I don’t have a sabertooth photo, but the final paper applies broadly to extinct animals including mastodons.
Sherkow, Jacob S., and Henry T. Greely. 2013. What if extinction is not forever? Science 340:32-33. In this review article the authors summarize possibilities, technical challenges and ethical considerations for bringing back extinct species through methods including back-breeding (where surviving species contain among them the genome of an extinct relative), cloning (using genetic material from museum specimens, for instance nuclei from somatic cells, to create germ egg cells), and genetic engineering (sequencing the genomes from museum specimen DNA, and editing DNA in cells from living forms to produce a match).
There are 3 species of ground crickets that occur throughout the Chicago region (I still lack 2 county records for one of these, but expect to make up that deficit on a future Wisconsin trip). The ground crickets are the LBJ’s of singing insects (birding jargon: “little brown jobs” refers to sparrows, wrens and the like which are quick to vanish before they can be identified). Most ground crickets look identical at first glance, are tiny, and usually are brown. I’ll begin with the striped ground cricket.
The stripes are clear on this female striped ground cricket’s head.

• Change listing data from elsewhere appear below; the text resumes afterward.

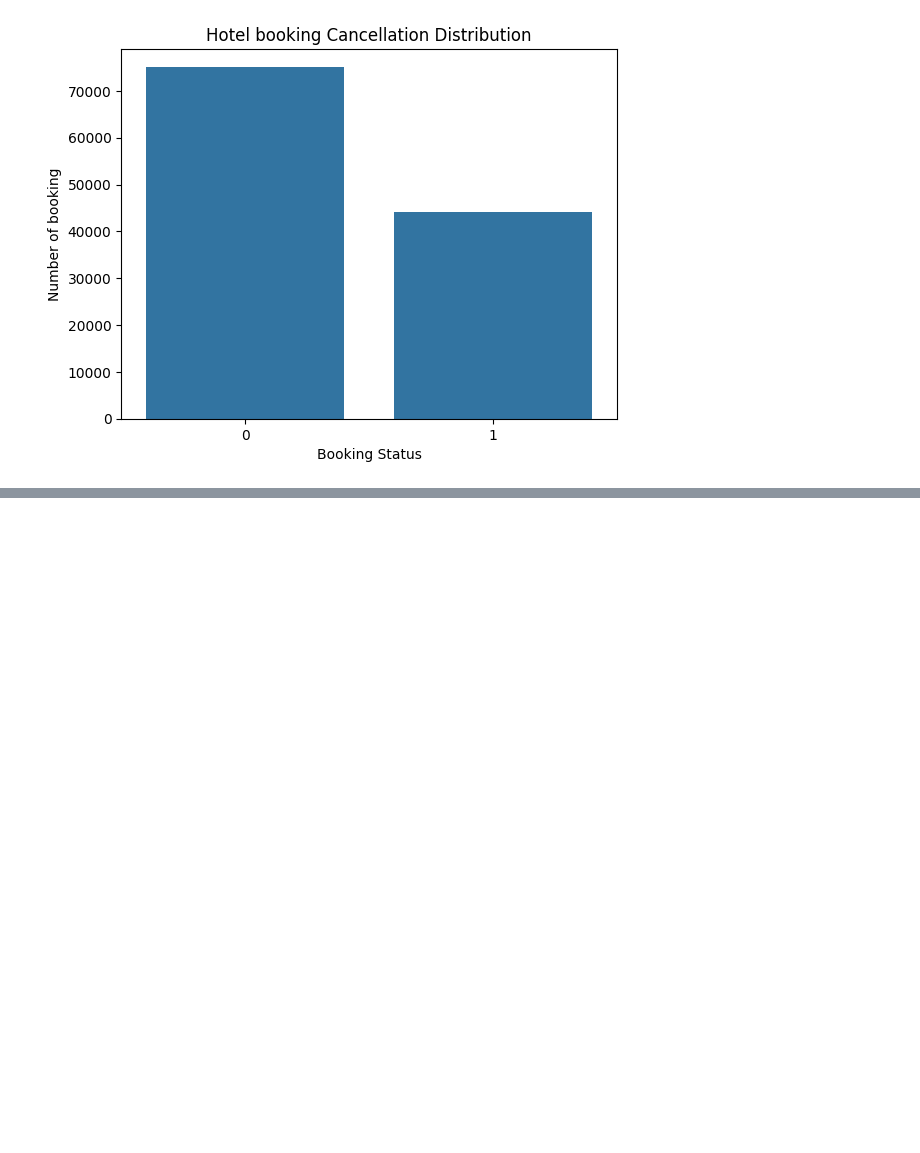
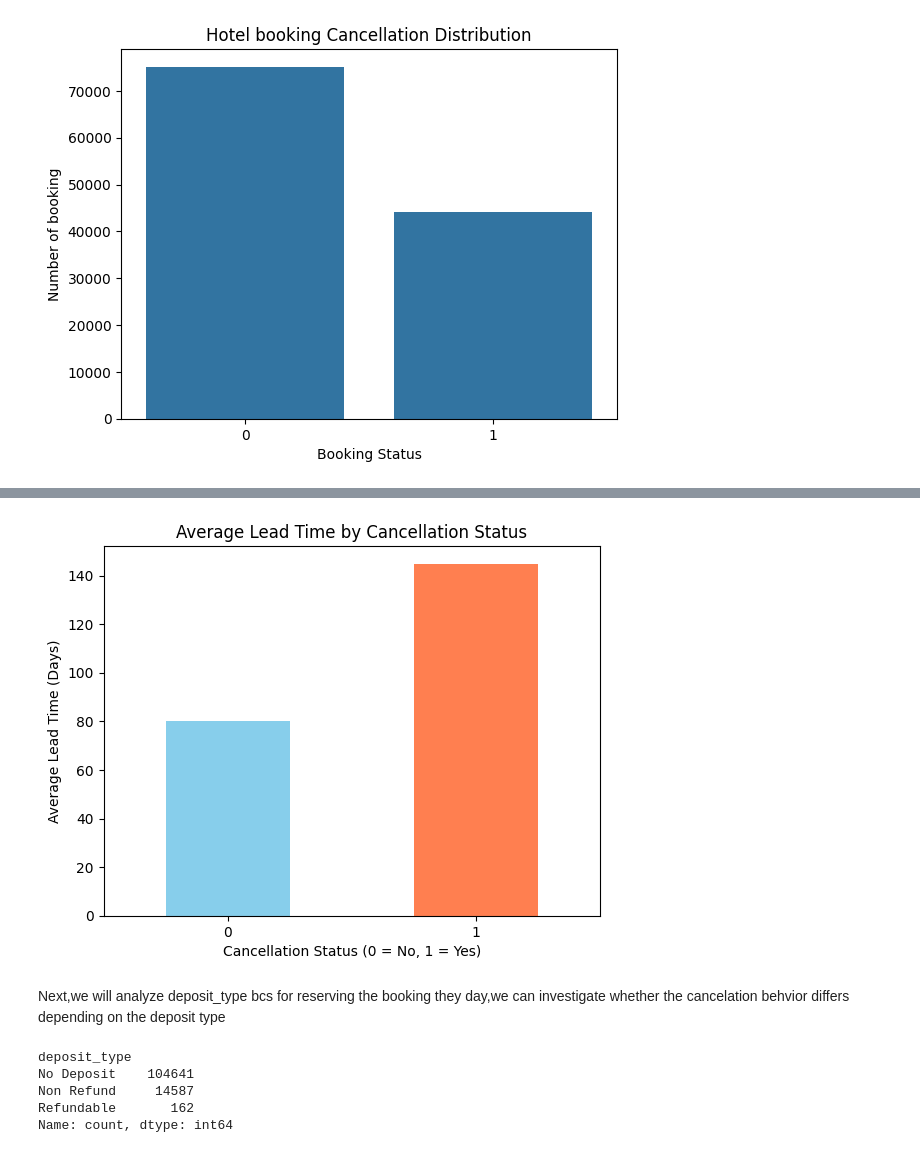
Before and after one commit to Hamnamohdraffi/Hotel_Booking_ML_Project, a Jupyter notebook: notebooks/01_eda.ipynb, the cells around one changed output, grey strips where cells are left out. Saved outputs shown, nothing was run; the diff lists cells and outputs as text; code cells hidden in the pictures; blank space fills up the shorter version.

```diff
--- a/notebooks/01_eda.ipynb
+++ b/notebooks/01_eda.ipynb
@@ -125,0 +194,24 @@ plt.show()
+# %%
+avg_lead_time = df.groupby('is_canceled')['lead_time'].mean()
+
+avg_lead_time.plot(kind='bar', color=['skyblue', 'coral'])
+
+plt.title('Average Lead Time by Cancellation Status')
+plt.xlabel('Cancellation Status (0 = No, 1 = Yes)')
+plt.ylabel('Average Lead Time (Days)')
+plt.xticks(rotation=0)
+plt.show()
+
+#leadtime connected with cancellation status
+# %% [output]
+[figure, added]
+# %% [markdown]
+Next,we will analyze deposit_type bcs for reserving the booking they day,we can investigate whether the cancelation behvior differs depending on the deposit type
+# %%
+df['deposit_type'].value_counts()
+# %% [output]
+deposit_type
+No Deposit    104641
+Non Refund     14587
+Refundable       162
+Name: count, dtype: int64
```
Also changed, not shown: parts of 26 cells of this notebook.
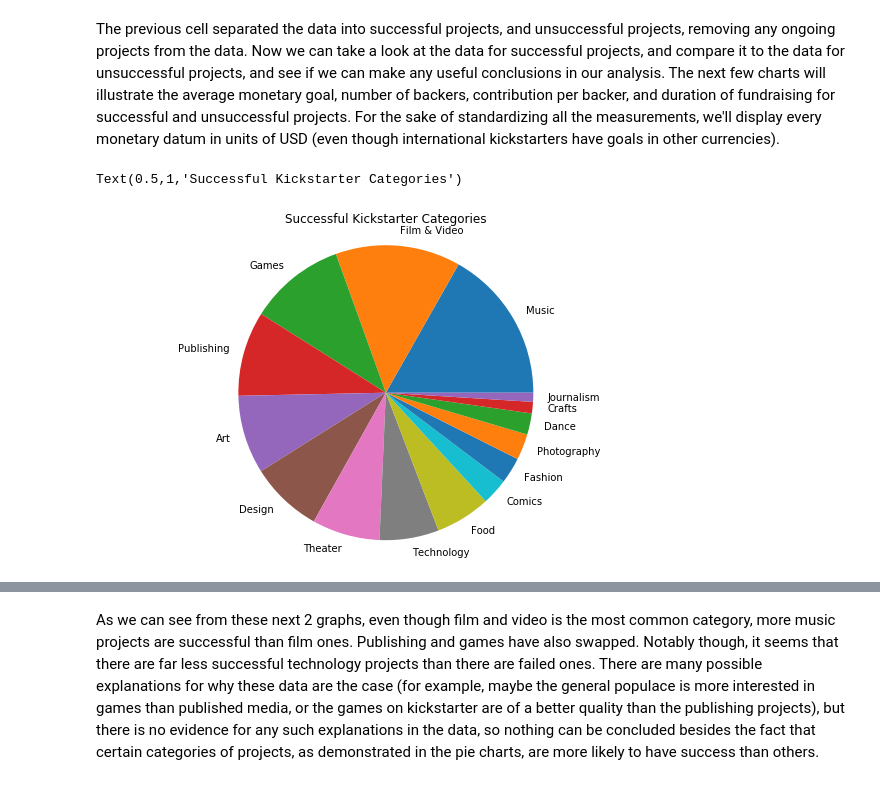
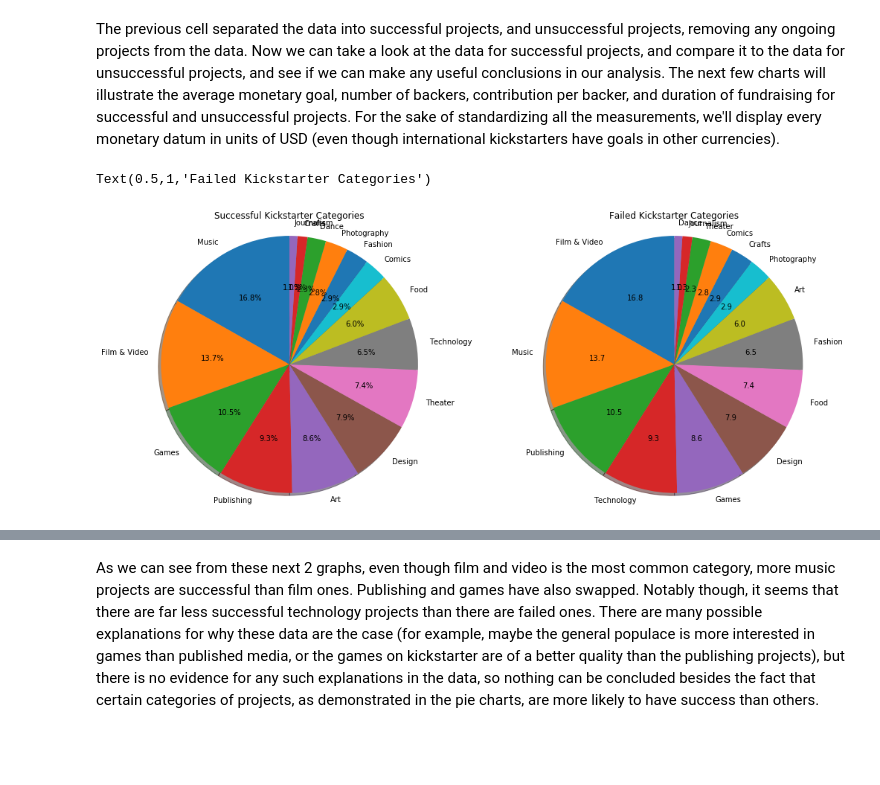
Before and after one commit to Halcyon001/Thinkful, a Jupyter notebook: prepcourse/capstone/capstone.ipynb, the cells around one changed output, grey strips where cells are left out. Cells and saved outputs as stored; diff of their text form; code cells hidden in the pictures; blank space fills up the shorter version.

```diff
--- a/prepcourse/capstone/capstone.ipynb
+++ b/prepcourse/capstone/capstone.ipynb
@@ -139,3 +124,18 @@ print(ksdata.head())
+# %%
+#find how long each project lasted
+
+durations = []
+
+r = 0
+while r < len(ksdata.index):
+    #end date - start date
+    end = date(int(ksdata.endyear[r]), int(ksdata.endmonth[r]), int(ksdata.endday[r]))
+    start = date(int(ksdata.launchyear[r]), int(ksdata.launchmonth[r]), int(ksdata.launchday[r]))
+    duration = end - start
+    durations.append(duration.days)
+    r+=1
+
+ksdata['durations'] = durations
 # %% [markdown]
 Now that the dates are in a form that I can work with, let's start answering some of the questions we posed earlier. The first thing I want to know is what does a successful kickstarter project look like? To do that, we will compare our variables to the result, listed in the 'state' column, to attempt to identify any patterns.
 # %% [markdown]
@@ -196,11 +196,19 @@ lossdata = pd.DataFrame(l)
 # %% [markdown]
 The previous cell separated the data into successful projects, and unsuccessful projects, removing any ongoing projects from the data. Now we can take a look at the data for successful projects, and compare it to the data for unsuccessful projects, and see if we can make any useful conclusions in our analysis. The next few charts will illustrate the average monetary goal, number of backers, contribution per backer, and duration of fundraising for successful and unsuccessful projects. For the sake of standardizing all the measurements, we'll display every monetary datum in units of USD (even though international kickstarters have goals in other currencies).
 # %%
-#generate a pie chart of project categories
-plt.figure(figsize=[10, 6])
-plt.pie(ksdata.main_category.value_counts(), labels = windata.main_category.value_counts().index)
+#generate a pie chart of successful project categories
+plt.figure(figsize=[17, 7])
+plt.subplot(1, 2, 1)
+plt.pie(ksdata.main_category.value_counts(), labels = windata.main_category.value_counts().index, autopct='%1.1f%%', shadow=True, startangle=90)
 plt.axis('equal')
 plt.title('Successful Kickstarter Categories')
+
+#generate a pie chart of failed project categories
+plt.subplot(1, 2, 2)
+
+plt.pie(ksdata.main_category.value_counts(), labels = lossdata.main_category.value_counts().index, autopct='%1.1f', shadow=True, startangle=90)
+plt.axis('equal')
+plt.title('Failed Kickstarter Categories')
 # %% [output]
-Text(0.5,1,'Successful Kickstarter Categories')
+Text(0.5,1,'Failed Kickstarter Categories')
-[figure, old version]
+[figure, new version]
```
Also changed, not shown: parts of 20 cells of this notebook.
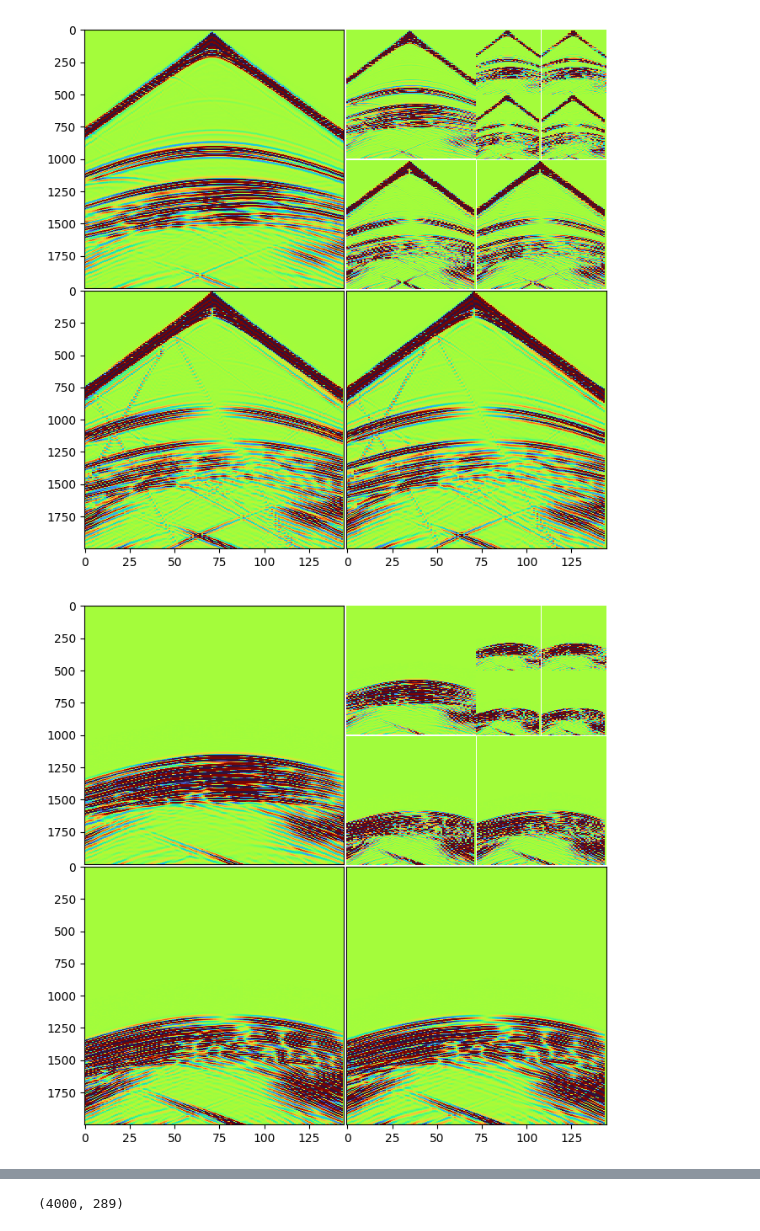
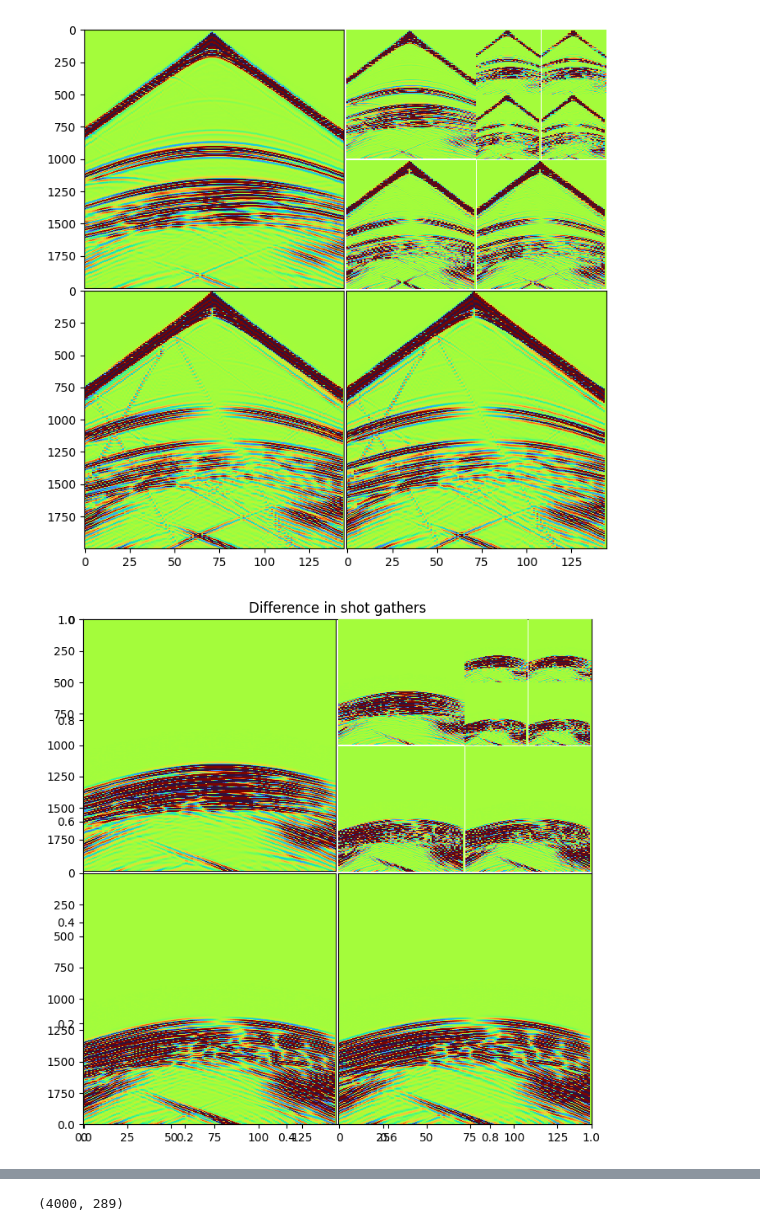
Before and after one commit to aissah/display_wavelets, a Jupyter notebook: velocity_models.ipynb, the cells around one changed output, grey strips where cells are left out. Drawn from its saved outputs; the diff is of its cells as text; code cells hidden in the pictures.

```diff
--- a/velocity_models.ipynb
+++ b/velocity_models.ipynb
@@ -5,3 +7,3 @@ import pywt
 # %%
-model1 = np.load('data/shot35_Vmodel1.npy')
-model2 = np.load('data/shot35_Vmodel2.npy')
+gather_vm1 = np.load('data/shot35_Vmodel1.npy')
+gather_vm2 = np.load('data/shot35_Vmodel2.npy')
@@ -24,7 +30,7 @@ wavelet = 'haar'  # You can choose a different wavelet, haar
 level = 3  # Number of decomposition levels
 
 # data to use
-pdata = model1
+pdata = gather_vm1
 # Perform 2D wavelet decomposition
 coeffs = pywt.wavedec2(pdata, wavelet, level=level)
 # %%
@@ -75,6 +82,6 @@ plt.subplots_adjust(wspace=0.01, hspace=0.01)
 # %%
 # data to use
-pdata = model2
+pdata = gather_vm2
 # Perform 2D wavelet decomposition
 coeffs = pywt.wavedec2(pdata, wavelet, level=level)
 # %%
@@ -124,13 +132,14 @@ plt.subplots_adjust(wspace=0.01, hspace=0.01)
 [figure]
 # %%
 # data to use
-pdata = model2 - model1
+pdata = gather_vm2 - gather_vm1
 # Perform 2D wavelet decomposition
 coeffs = pywt.wavedec2(pdata, wavelet, level=level)
 # %%
 level_rows = int(2**level)
 color_map = "turbo" #CMAP
 plt.figure(figsize=(level_rows, level_rows))
+plt.title("Difference in shot gathers")
 ax1 = plt.subplot(level_rows,level_rows,level_rows)
 ax1.axis('equal')
 # plt.imshow(coeffs[0], cmap=color_map)
@@ -144,33 +153,33 @@ for i in range(1,level+1):
     # plt.imshow(coeffs[i][0], cmap=color_map)
     plt.imshow(coeffs[i][0], cmap=color_map,
            vmin=-np.percentile(np.absolute(coeffs[i][0]),90),
            vmax=np.percentile(np.absolute(coeffs[i][0]),90), aspect='auto', interpolation='none')
     if i != level:
         ax1.axis('off')
     else:
         ax1.xaxis.set_visible(False)
     ax1 = plt.subplot(level_rows,level_rows,2*level_rows-1)
     ax1.axis('equal')
     # plt.imshow(coeffs[i][2], cmap=color_map)
     plt.imshow(coeffs[i][2], cmap=color_map,
            vmin=-np.percentile(np.absolute(coeffs[i][2]),90),
            vmax=np.percentile(np.absolute(coeffs[i][2]),90), aspect='auto', interpolation='none')
     if i != level:
         ax1.axis('off')
     ax1 = plt.subplot(level_rows,level_rows,2*level_rows)
     ax1.axis('equal')
     # plt.imshow(coeffs[i][1], cmap=color_map)
     plt.imshow(coeffs[i][1], cmap=color_map,
            vmin=-np.percentile(np.absolute(coeffs[i][1]),90),
            vmax=np.percentile(np.absolute(coeffs[i][1]),90), aspect='auto', interpolation='none')
         #    extent=(0,len(pdata[0])/samples_per_sec, start_ch, start_ch + nchannels))
     if i != level:
         ax1.axis('off')
     else:
         ax1.yaxis.set_visible(False)
     level_rows = int(level_rows/2)
 plt.subplots_adjust(wspace=0.01, hspace=0.01)
 # %% [output]
-[figure, old version]
+[figure, new version]
 # %%
 plt.imshow(pdata, aspect='auto')
```
Also changed, not shown: parts of 9 cells of this notebook, 2 other files.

This is the weediest of the ground crickets, first to show up in disturbed sites, and abundant in lawns. Its song consists of separate brief rough buzzes, continuously produced at 2 to 3 per second. It is low enough in pitch to hear easily, with most of the buzz’s sound range below 7 kHz. Here is a recording (complete with background bird songs and the usual traffic rumble):
The second species also occurs in open areas, but mainly where the grass is taller and vegetation better established.
Allard’s ground cricket is a close relative of the striped. The head stripes are absent, faint, or incomplete, however.
The song consists of incessant, separate quick very high-pitched notes (6 kHz) that sound like 4-6 per second but sonographs show twice that rate. There are fairly frequent, very brief pauses (again, birds and this time a train in the background):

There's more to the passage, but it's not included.